I guess that room was nice, not that I remember. Definitely nicer than the no-tell motel we used to have college sex in. What I do remember is having a timely realization that my husband neither cared nor paid attention to ambience. He was in it for something else altogether.
He gazed at me lovingly.
I stared back helplessly.
We met on the bed, still clothed with a polyester floral bedspread.
It must’ve been at least a few minutes—it takes me that long to “get in the mood”—when a noise behind me, something like the rattle of a doorknob, started to distracted me. Not that it took much.
“What is it?” my husband demanded. He had a way of asking a question that meant he didn’t need an answer.
I tried to ignore what now sounded like one of those newfangled credit card keys going in and out of the lock. Click-click, Swish. Click-click, Swish. Jiggle, Jiggle.
“Honey, um… I think…” Whooooosh.
My husband, now realizing neither those click-clicks nor my scream that followed were a part of his diligent foreplay, jumped off the bed.
“What are you doing in my room?” the strange man asked.
“What are YOU doing in OUR room?” my husband threw back.
“This is my honeymoon!!!” I wailed, suddenly indignant, but not sure why. After all, we were still decent.
I looked at my husband, who was angrier than I’d seen him. I once had a college boyfriend who convinced me when a guy stopped in the middle of fooling around without “finishing,” it hurt. Perhaps I was misreading anger for pain?

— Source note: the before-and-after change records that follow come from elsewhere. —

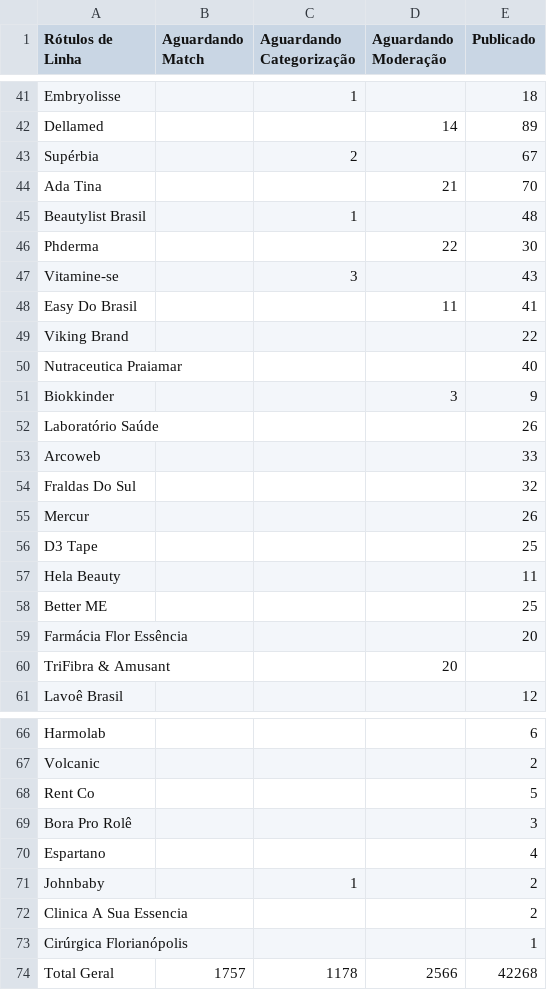
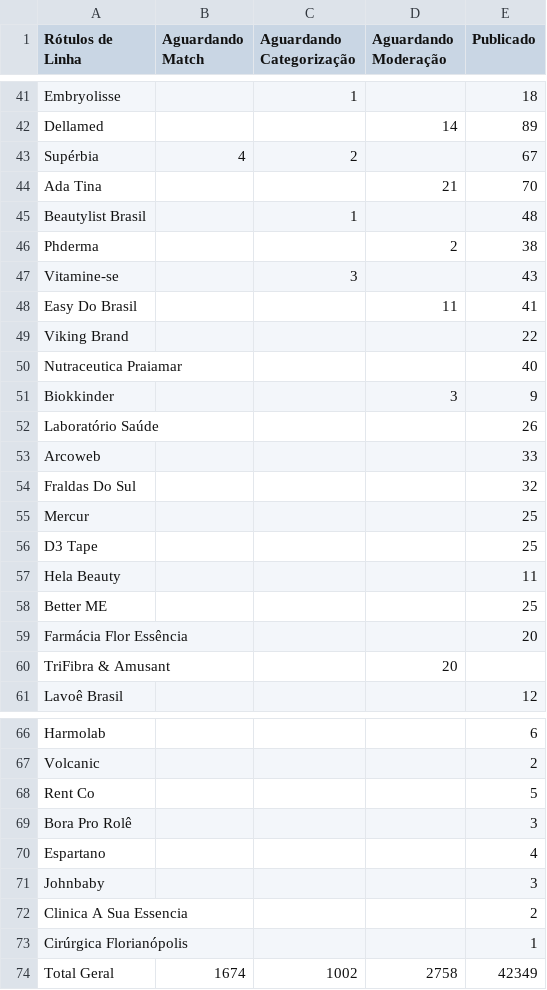
Before and after one commit to panvelinfinita/csv, a CSV file: catalog.csv, drawn as a sheet; only a part is shown, gaps mark what is left out; the diff covers the shown part only.

```diff
--- a/catalog.csv
+++ b/catalog.csv
@@ -42,6 +42,6 @@ Embryolisse,,1,,18
 Dellamed,,,14,89
-Supérbia,,2,,67
+Supérbia,4,2,,67
 Ada Tina,,,21,70
 Beautylist Brasil,,1,,48
-Phderma,,,22,30
+Phderma,,,2,38
 Vitamine-se,,3,,43
@@ -54,3 +54,3 @@ Arcoweb,,,,33
 Fraldas Do Sul,,,,32
-Mercur,,,,26
+Mercur,,,,25
 D3 Tape,,,,25
@@ -70,5 +70,5 @@ Bora Pro Rolê,,,,3
 Espartano,,,,4
-Johnbaby,,1,,2
+Johnbaby,,,,3
 Clinica A Sua Essencia,,,,2
 Cirúrgica Florianópolis,,,,1
-Total Geral,1757,1178,2566,42268
+Total Geral,1674,1002,2758,42349
```
Also changed, not shown: 2 added rows, 2 removed rows and 50 edited cells elsewhere in this file.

The man was bald and big, but harmless-looking, in a Tony Soprano plays gay-kidnapper kind of way. He wore a khaki jacket for Chrissakes. But we were kids. If an authority figure existed, it wasn’t my husband. The fact that we were married was almost laughable, actually. We liked each other, had a few good dates, and the next thing I knew he was sleeping on my couch. By the time I’d figured out that sort of in-limbo arrangement wasn’t going to be accepted by either of our families, I had grown used to him. Like a spoiled cat, I allowed him to be around because he paid attention to me.
Of course, the key situation was easily worked out, nothing more than an annoyance. The men might have even shook hands. Later, we made fun of ourselves: Serial killers don’t use keys to get into your room. Ha. Ha. Ha. I actually felt a little better; life wasn’t so serious, so predictable. But my husband’s mood for the rest of the weekend was as sour as mine had been, and he eventually brought me back down. We were never that good for each other, something it wouldn’t be fair to blame on that weekend alone.

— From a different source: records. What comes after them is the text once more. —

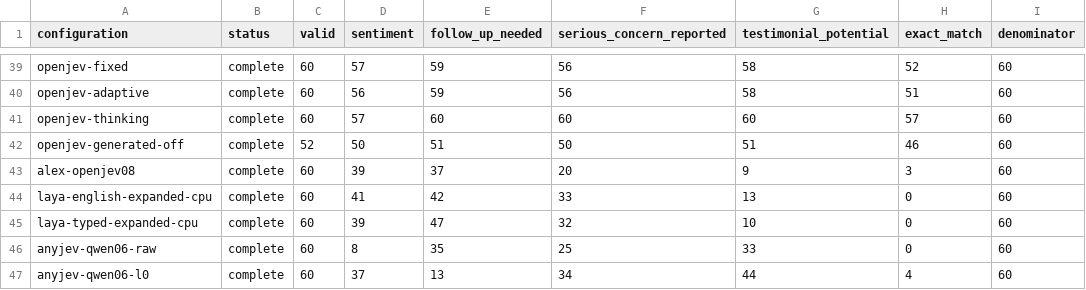
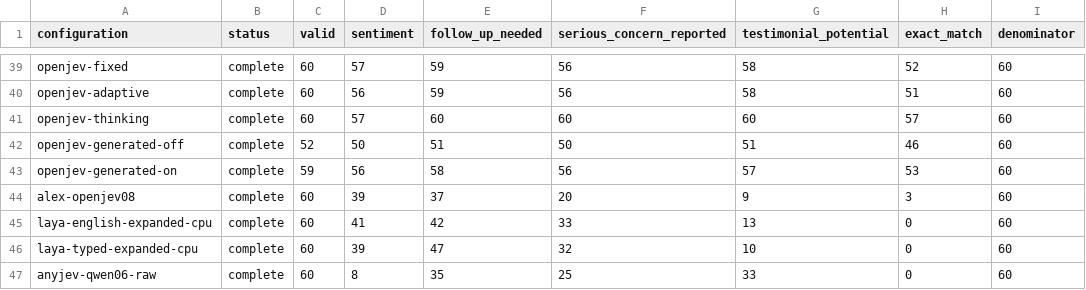
Before and after one commit to adambkovacs/candidate-experience-benchmark, a CSV file: results/comparison/judgment-counts.csv, drawn as a sheet; only a part is shown, gaps mark what is left out; the shorter side is filled out with more unchanged rows.

```diff
--- a/results/comparison/judgment-counts.csv
+++ b/results/comparison/judgment-counts.csv
@@ -42,2 +42,3 @@ openjev-thinking,complete,60,57,60,60,60,57,60
 openjev-generated-off,complete,52,50,51,50,51,46,60
+openjev-generated-on,complete,59,56,58,56,57,53,60
 alex-openjev08,complete,60,39,37,20,9,3,60
```
Also changed, not shown: 21 other files.
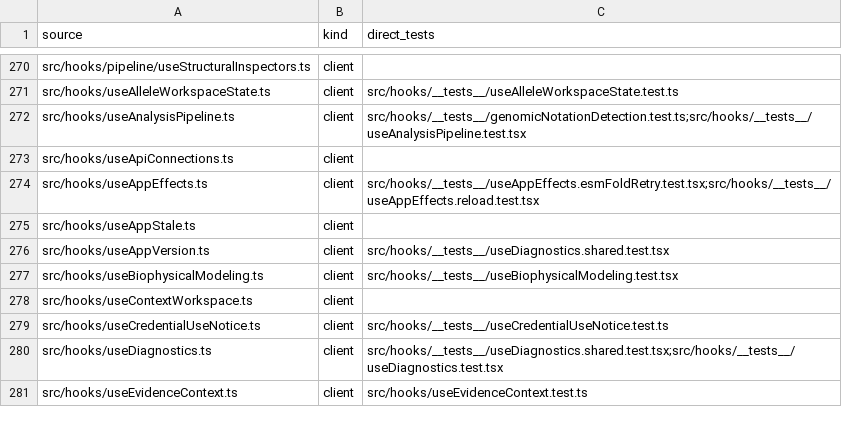
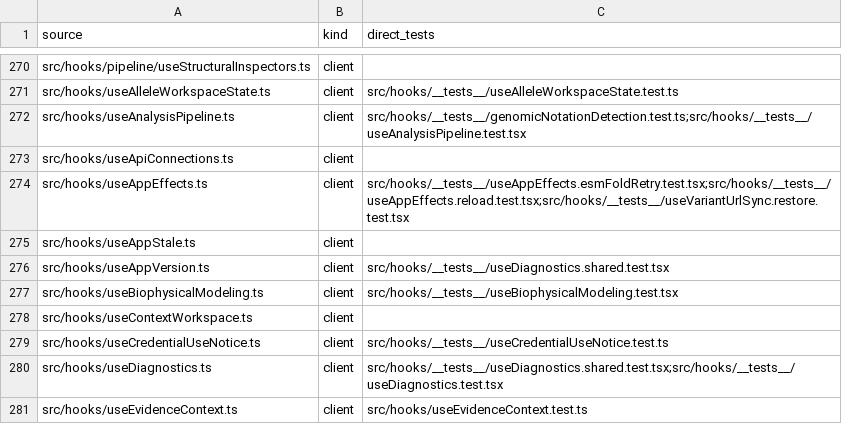
Before and after one commit to Huthaifa-HajAhmad/Missense-Structural-Explorer, a CSV file: doc/code-map/test-map-src.csv, drawn as a sheet; only a part is shown, gaps mark what is left out; the diff covers the shown part only.

```diff
--- a/doc/code-map/test-map-src.csv
+++ b/doc/code-map/test-map-src.csv
@@ -273,3 +273,3 @@ src/hooks/useAnalysisPipeline.ts,client,src/hooks/__tests__/genomicNotationDetec
 src/hooks/useApiConnections.ts,client,
-src/hooks/useAppEffects.ts,client,src/hooks/__tests__/useAppEffects.esmFoldRetry.test.tsx;src/hooks/__tests__/useAppEffects.reload.test.tsx
+src/hooks/useAppEffects.ts,client,src/hooks/__tests__/useAppEffects.esmFoldRetry.test.tsx;src/hooks/__tests__/useAppEffects.reload.test.tsx;src/hooks/__tests__/useVariantUrlSync.restore.test.tsx
 src/hooks/useAppStale.ts,client,
```
Also changed, not shown: 3 edited cells elsewhere in this file, doc/code-map/test-map-server.csv, 7 other files.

Honeymoons are supposed to mark the start of something, even if you aren’t exactly a virgin when it comes around. Ours did, but not in the way you’d expect. And, while I adhere to a firm “No Regrets” policy, I do sometimes wonder whether consciously living my life rather than floating through on the expectations of others would’ve saved me heartache or just brought a different sort.

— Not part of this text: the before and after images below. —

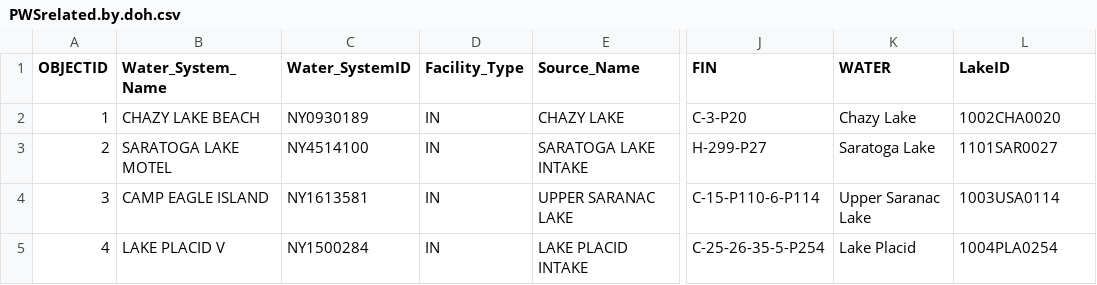
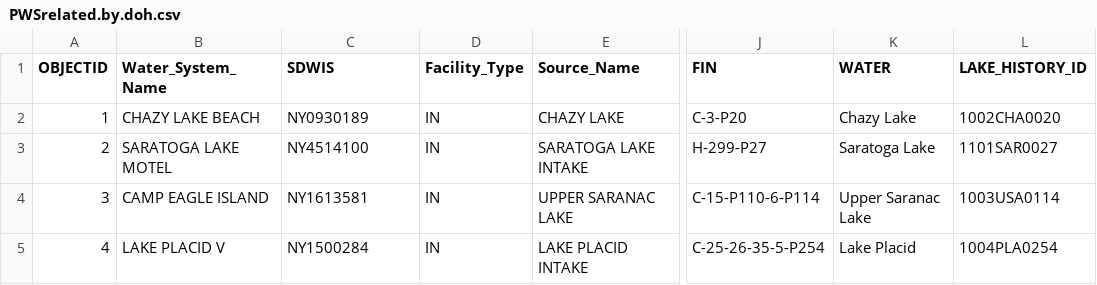
Before and after one commit to AleneOnion/PWS_Prioritization, a CSV file: data.requests/PWSrelated.by.doh.csv, drawn as a sheet; only a part is shown, gaps mark what is left out; the diff names each change by its address in the sheet, - before the commit and + after, or states it on an @@ line.

```diff
--- a/data.requests/PWSrelated.by.doh.csv
+++ b/data.requests/PWSrelated.by.doh.csv
-C1: Water_SystemID
+C1: SDWIS
-L1: LakeID
+L1: LAKE_HISTORY_ID
```
Also changed, not shown: data.requests/PWS_IDs.csv, 15 other files.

Just imagine: You’re a young woman, free, untethered. You’ve just rented your first apartment. Downtown. A brick building with wooden floors, character, and more stories than you’ve yet to amass. You’re a clerk at the local newspaper, but one day you’ll be a writer. Or maybe you’ll own a book store. You don’t really need to decide yet. You’ve got time. And, for a little while longer, you’ve got the control.